-- DATA SUPPLIED --
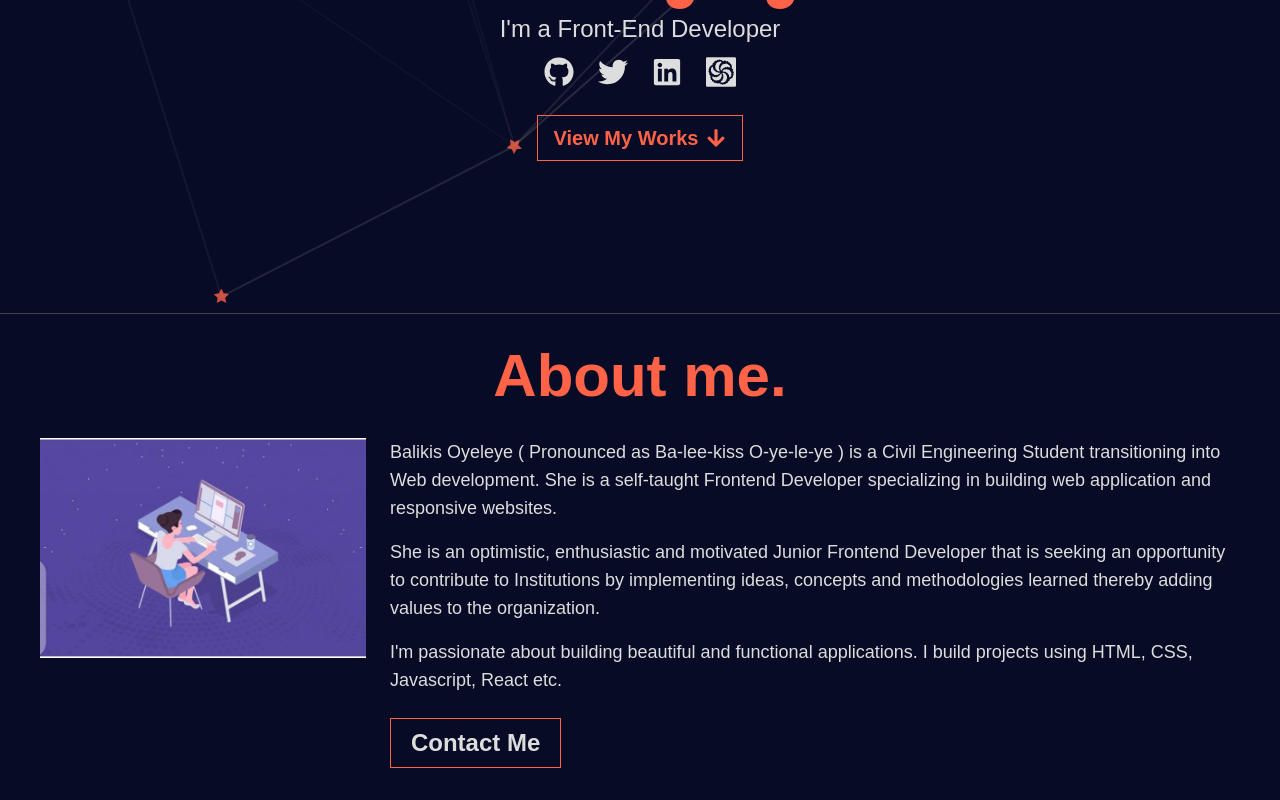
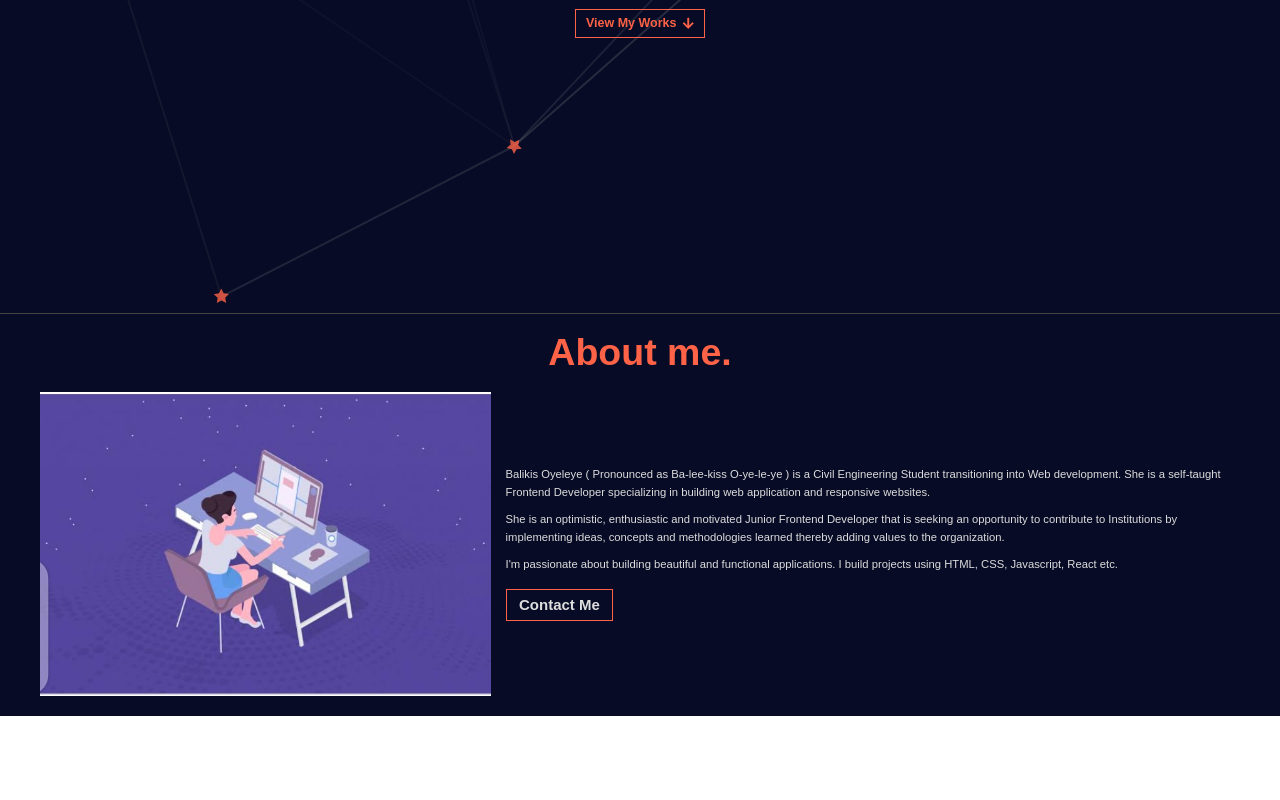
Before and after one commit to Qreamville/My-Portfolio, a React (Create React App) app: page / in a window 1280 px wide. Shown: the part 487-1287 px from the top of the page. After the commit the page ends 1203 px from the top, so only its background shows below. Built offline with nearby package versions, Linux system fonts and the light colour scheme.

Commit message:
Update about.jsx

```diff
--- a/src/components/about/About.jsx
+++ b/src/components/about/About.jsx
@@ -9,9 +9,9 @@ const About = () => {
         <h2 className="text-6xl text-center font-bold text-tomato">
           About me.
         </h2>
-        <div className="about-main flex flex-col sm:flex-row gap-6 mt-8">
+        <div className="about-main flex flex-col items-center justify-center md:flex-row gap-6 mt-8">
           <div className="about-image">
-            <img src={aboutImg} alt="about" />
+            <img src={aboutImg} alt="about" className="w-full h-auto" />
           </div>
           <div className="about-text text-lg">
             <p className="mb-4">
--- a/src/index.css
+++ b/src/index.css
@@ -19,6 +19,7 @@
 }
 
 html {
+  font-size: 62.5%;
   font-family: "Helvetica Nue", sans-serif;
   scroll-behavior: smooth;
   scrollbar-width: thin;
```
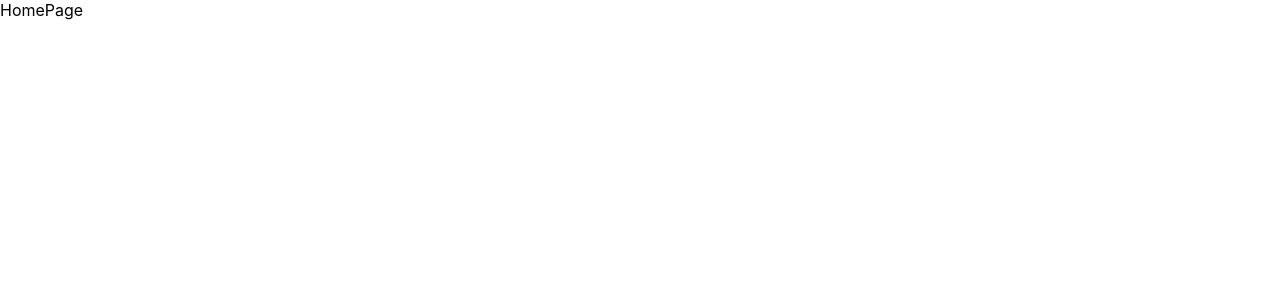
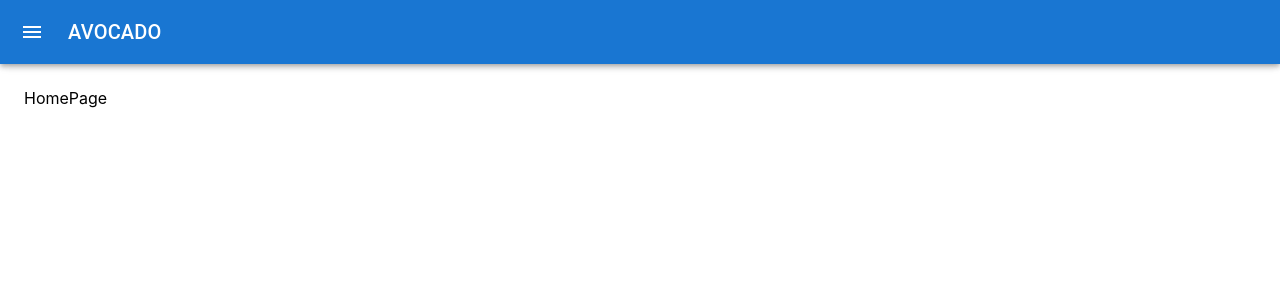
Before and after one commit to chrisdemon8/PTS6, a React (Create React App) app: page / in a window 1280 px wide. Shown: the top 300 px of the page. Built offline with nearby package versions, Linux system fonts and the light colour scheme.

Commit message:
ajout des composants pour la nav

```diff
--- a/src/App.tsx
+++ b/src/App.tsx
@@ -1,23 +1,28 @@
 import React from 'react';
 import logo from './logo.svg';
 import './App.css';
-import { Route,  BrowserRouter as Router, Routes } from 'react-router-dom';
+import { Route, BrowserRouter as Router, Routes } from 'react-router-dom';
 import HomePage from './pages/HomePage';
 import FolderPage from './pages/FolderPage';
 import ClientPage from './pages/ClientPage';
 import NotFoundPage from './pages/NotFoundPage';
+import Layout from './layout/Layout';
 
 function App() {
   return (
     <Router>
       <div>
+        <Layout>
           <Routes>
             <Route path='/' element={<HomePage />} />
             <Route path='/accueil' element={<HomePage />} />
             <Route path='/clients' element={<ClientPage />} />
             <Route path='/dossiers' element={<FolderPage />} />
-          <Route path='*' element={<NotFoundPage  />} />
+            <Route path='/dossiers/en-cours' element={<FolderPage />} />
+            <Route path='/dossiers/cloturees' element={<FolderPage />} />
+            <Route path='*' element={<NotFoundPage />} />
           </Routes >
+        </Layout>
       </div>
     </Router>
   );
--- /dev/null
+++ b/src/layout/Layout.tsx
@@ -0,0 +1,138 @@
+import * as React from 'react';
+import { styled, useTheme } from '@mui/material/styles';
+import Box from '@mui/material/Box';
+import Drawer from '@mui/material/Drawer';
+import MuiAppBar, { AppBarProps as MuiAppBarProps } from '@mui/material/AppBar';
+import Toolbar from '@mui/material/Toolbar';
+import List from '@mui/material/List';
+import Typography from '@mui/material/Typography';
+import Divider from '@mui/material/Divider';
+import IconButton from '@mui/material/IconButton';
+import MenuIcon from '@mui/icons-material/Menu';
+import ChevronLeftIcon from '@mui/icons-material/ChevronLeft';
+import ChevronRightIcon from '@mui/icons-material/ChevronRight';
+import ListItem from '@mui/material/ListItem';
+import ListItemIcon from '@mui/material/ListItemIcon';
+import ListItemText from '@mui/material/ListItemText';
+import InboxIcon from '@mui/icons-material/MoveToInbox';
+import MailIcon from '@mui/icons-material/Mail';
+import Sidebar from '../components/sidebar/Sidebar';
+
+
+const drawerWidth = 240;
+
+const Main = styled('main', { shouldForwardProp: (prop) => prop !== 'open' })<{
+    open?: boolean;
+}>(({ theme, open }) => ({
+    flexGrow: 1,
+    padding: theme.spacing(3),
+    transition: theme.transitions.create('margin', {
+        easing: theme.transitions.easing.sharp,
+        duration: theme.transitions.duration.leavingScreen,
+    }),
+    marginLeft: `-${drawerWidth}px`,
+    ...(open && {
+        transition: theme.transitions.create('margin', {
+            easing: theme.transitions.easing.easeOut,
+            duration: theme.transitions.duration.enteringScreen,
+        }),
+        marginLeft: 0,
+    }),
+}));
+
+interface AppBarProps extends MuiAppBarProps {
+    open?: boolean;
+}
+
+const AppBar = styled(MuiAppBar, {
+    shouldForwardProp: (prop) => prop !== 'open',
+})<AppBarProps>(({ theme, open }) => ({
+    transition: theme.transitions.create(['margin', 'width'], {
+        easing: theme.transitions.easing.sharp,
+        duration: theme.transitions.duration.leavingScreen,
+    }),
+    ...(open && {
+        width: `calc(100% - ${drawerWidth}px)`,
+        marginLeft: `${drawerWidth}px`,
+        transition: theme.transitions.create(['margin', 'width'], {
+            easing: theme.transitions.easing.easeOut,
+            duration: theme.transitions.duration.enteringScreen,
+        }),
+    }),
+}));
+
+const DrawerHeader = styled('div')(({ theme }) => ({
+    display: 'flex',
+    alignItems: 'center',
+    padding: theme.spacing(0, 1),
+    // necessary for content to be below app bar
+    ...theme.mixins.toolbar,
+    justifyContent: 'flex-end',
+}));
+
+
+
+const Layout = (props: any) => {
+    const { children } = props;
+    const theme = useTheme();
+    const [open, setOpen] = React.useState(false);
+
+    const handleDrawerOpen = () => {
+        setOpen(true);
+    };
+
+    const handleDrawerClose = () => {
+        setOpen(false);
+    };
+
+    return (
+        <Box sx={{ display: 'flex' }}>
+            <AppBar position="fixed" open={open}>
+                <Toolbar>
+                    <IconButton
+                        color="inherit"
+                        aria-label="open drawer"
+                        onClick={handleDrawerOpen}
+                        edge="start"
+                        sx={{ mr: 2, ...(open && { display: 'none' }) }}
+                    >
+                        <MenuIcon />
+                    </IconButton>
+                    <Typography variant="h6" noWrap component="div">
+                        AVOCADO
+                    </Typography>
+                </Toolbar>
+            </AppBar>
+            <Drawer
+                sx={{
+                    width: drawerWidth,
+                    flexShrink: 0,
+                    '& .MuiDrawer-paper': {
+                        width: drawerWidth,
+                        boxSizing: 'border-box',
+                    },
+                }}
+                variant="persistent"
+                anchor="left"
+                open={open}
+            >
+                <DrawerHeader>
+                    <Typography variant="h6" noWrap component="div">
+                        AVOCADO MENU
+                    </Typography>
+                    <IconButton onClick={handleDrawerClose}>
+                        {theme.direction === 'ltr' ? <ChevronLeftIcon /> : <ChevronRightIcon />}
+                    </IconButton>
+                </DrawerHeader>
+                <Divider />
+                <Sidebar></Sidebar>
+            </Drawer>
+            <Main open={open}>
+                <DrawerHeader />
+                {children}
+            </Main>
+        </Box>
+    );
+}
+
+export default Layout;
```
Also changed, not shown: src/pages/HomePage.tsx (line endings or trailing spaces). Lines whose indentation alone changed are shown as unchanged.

-- DIRECTIONS --
Among the records above, how many lines contain the word "DrawerHeader"? Answer with the number by itself.

-- RESPONSE TO THIS TASK --
4